The Institute has asked me to present a course this coming October and I will be posting more on that closer to the time. It got me to thinking about a couple of things. One is that I missed some major horror films growing up. When I “got religion” in high school (I always had it, of course, and saw no problem with enjoying monsters too) I began to steer away from horror. In college I had a dating occasion or two to watch horror, but it really only started again in earnest after being booted out of academia. I was interviewed in seminary by a sociology grad student interested in why people watch horror, but my watching was (and still is) circumscribed by lack of cash flow. The Entity made quite a splash in the early eighties, but it took someone in the 2020s telling me about it before I realized I probably should watch it.

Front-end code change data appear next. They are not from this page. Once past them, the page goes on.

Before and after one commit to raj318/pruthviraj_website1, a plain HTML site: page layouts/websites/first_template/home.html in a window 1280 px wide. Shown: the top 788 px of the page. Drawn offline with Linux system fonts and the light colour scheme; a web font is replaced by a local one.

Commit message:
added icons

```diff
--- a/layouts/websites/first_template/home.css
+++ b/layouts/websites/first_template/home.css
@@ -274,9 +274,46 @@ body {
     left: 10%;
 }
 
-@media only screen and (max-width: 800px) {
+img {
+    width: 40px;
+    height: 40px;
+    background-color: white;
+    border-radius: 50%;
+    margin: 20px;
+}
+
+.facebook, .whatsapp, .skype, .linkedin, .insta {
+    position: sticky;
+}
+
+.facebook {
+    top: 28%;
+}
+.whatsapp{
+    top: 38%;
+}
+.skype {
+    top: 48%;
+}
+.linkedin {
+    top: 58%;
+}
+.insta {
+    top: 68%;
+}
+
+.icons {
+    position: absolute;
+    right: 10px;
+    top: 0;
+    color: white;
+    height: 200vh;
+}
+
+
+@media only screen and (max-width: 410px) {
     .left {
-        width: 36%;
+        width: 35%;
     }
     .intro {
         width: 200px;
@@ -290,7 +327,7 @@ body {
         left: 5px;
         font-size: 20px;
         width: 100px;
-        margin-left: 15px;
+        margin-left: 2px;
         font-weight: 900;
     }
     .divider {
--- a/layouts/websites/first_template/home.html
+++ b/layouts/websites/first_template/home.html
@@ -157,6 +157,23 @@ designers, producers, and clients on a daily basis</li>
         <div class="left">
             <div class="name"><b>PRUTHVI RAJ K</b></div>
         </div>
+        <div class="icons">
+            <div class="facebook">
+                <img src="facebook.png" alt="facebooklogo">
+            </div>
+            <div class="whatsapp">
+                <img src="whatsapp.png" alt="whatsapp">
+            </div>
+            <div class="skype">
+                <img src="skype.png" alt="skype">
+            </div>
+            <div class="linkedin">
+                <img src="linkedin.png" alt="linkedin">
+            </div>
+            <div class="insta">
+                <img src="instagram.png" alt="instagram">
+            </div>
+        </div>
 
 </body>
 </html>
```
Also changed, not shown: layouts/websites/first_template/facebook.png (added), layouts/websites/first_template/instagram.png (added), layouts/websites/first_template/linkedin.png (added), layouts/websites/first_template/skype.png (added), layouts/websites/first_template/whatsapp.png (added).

The other thing Donner’s talk brought to mind is how religion and horror relate. Such films are scary because of an existential threat—THE existential threat. There’s nothing more powerful than God, but in such movies God can do nothing. I haven’t seen the movie yet, but I suspect that’s true. It’s certainly true of The Exorcist, with which it’s sometimes compared. God doesn’t deliver Regan McNeil, no, Fr. Karras does. And only by sacrificing himself to do so. The existential threat has to involve a universe entirely out of kilter. What is a God that’s powerless (it’s implied) to drive out evil? The exorcism in The Exorcist doesn’t work, does it? Yet there’s some benevolent force in the universe that gives us synchronicities and, it seems, is looking out for goodness in an often cruel world.